Gone are the days where just a simple newspaper ad stirs up enough business to keep your doors open. With emerging technology, we have many more means of capturing our 8 seconds’ worth. The key to turning those 8 seconds into a sale is to utilize multiple platforms. The goal being: to be on someone’s mind and hold their attention as frequently as you can.

How do you do this? An example is having a campaign on your web site, posting that campaign on your Facebook page, Tweet about it, run an ad (digital, print, radio and/or television) and perhaps drop a direct mail piece. The point is, have a consistent message running through multiple channels to capture attention, turn that attention into genuine interest and turn that interest into a sale.

For example: McDonald’s is a company that is REALLY good at diversifying their advertising. They utilize just about any media you can think of. Imagine hundreds of different 8 second attention grabbers. Which form of advertising finally got John Doe to purchase that Big Mac? The answer is most likely not just one single ad, but multiple advertising channels working together. You can track each individual ad’s performance; but the truth is a compendium of pieces that grabbed John Doe’s attention is actually what coerced his decision. He heard about a company named McDonald’s on the radio. Then he drove past a giant billboard focusing perfectly on a juicy, delicious-looking hamburger.

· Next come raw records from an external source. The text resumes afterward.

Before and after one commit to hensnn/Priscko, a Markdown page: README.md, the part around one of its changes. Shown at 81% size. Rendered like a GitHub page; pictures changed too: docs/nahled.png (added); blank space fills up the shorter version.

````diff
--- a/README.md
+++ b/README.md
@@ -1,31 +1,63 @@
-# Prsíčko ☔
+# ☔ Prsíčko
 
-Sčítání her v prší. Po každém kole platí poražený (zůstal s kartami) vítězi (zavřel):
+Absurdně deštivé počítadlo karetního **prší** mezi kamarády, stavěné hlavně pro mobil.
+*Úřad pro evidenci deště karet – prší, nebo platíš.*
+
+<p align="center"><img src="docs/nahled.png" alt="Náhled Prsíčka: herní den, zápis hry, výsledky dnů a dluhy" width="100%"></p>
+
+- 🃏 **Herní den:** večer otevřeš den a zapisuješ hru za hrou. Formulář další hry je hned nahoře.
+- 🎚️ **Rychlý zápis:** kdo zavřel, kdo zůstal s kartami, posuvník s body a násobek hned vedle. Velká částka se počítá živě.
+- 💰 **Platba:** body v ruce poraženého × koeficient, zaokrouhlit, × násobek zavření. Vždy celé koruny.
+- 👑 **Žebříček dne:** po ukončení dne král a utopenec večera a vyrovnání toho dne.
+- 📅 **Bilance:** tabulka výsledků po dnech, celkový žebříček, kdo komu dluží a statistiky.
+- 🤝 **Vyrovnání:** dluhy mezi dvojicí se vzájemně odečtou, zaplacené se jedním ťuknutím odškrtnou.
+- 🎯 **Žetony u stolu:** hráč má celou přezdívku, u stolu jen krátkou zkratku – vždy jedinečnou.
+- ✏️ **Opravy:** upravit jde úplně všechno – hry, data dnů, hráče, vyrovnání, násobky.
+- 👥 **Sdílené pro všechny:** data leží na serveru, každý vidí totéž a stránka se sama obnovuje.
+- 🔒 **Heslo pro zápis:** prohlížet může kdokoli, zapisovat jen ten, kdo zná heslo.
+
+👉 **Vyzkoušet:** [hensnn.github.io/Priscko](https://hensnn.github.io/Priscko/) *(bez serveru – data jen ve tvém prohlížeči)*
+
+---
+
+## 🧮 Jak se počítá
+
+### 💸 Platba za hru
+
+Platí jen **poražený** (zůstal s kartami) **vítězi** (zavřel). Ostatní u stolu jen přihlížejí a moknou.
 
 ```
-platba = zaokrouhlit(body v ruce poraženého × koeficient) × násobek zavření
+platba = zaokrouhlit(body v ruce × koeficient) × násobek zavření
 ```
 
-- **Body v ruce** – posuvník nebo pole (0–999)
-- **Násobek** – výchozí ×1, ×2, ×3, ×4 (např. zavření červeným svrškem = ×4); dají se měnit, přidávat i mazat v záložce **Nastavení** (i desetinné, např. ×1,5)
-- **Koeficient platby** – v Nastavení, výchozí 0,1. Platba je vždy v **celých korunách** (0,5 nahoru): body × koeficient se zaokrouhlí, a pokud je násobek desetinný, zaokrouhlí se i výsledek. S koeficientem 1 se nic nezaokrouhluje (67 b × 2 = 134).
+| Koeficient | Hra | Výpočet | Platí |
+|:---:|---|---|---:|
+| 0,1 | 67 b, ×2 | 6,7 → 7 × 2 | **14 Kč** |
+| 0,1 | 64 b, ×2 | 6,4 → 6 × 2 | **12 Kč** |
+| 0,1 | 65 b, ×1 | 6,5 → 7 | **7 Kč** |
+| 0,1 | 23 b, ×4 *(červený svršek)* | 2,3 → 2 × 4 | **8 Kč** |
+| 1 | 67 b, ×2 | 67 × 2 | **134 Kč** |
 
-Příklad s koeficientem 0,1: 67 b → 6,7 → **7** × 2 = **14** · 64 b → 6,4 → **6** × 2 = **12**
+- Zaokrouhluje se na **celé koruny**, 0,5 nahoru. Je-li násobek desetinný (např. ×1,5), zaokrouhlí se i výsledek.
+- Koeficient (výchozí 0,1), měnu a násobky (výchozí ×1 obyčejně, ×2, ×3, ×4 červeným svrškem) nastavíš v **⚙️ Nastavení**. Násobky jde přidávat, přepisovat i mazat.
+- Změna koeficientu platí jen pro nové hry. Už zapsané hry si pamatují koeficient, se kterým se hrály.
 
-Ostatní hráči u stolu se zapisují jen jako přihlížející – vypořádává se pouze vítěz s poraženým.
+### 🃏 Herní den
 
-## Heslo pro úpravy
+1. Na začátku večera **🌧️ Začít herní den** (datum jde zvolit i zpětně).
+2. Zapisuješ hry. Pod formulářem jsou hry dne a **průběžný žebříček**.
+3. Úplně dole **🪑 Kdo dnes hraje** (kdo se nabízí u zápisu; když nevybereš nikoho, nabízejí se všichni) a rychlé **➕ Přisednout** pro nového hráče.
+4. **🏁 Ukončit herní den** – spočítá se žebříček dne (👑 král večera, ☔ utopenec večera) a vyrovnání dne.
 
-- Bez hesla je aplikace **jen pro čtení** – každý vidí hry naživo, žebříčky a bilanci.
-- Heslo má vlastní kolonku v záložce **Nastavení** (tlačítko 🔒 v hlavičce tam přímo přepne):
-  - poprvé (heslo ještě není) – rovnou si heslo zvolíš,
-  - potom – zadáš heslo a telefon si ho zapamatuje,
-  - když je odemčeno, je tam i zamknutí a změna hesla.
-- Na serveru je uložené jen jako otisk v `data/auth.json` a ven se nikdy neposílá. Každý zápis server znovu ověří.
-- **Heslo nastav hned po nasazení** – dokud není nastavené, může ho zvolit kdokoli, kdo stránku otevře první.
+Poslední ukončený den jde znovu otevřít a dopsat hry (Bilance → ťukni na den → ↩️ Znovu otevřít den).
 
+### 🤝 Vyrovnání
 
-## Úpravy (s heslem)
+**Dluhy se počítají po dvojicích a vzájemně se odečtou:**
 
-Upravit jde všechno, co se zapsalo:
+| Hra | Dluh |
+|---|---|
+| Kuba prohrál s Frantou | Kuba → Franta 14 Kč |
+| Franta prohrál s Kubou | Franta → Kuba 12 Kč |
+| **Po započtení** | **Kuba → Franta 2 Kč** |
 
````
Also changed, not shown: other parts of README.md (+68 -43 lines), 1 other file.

Now, I realize that most companies don’t have the means to spend what Ford, Coca-Cola and McDonald’s does on advertising. How can you quickly, easily and inexpensively create multiple channels to capture your target audience’s attention? Start with social media. Set up a Facebook page (if you don’t already have one and make sure you post frequently and monitor it), create a Twitter account (and talk to your customers) and if you have video-worthy content, develop a YouTube channel. The aim is to integrate all of those resources, together with your web site, and open a dialogue with your existing and soon-to-be customers. Turn those conversations into sales.

If you need help with your social media campaigns, contact me.

Disclaimer: no hamburgers were harmed in the creation of this blog post.


Ryssdal, Kai. “Goldfish have longer attention spans than Americans, and the publishing industry knows it.” February 11, 2014. Retrieved from: http://www.marketplace.org/topics/business/goldfish-have-longer-attention-spans-americans-and-publishing-industry-knows-it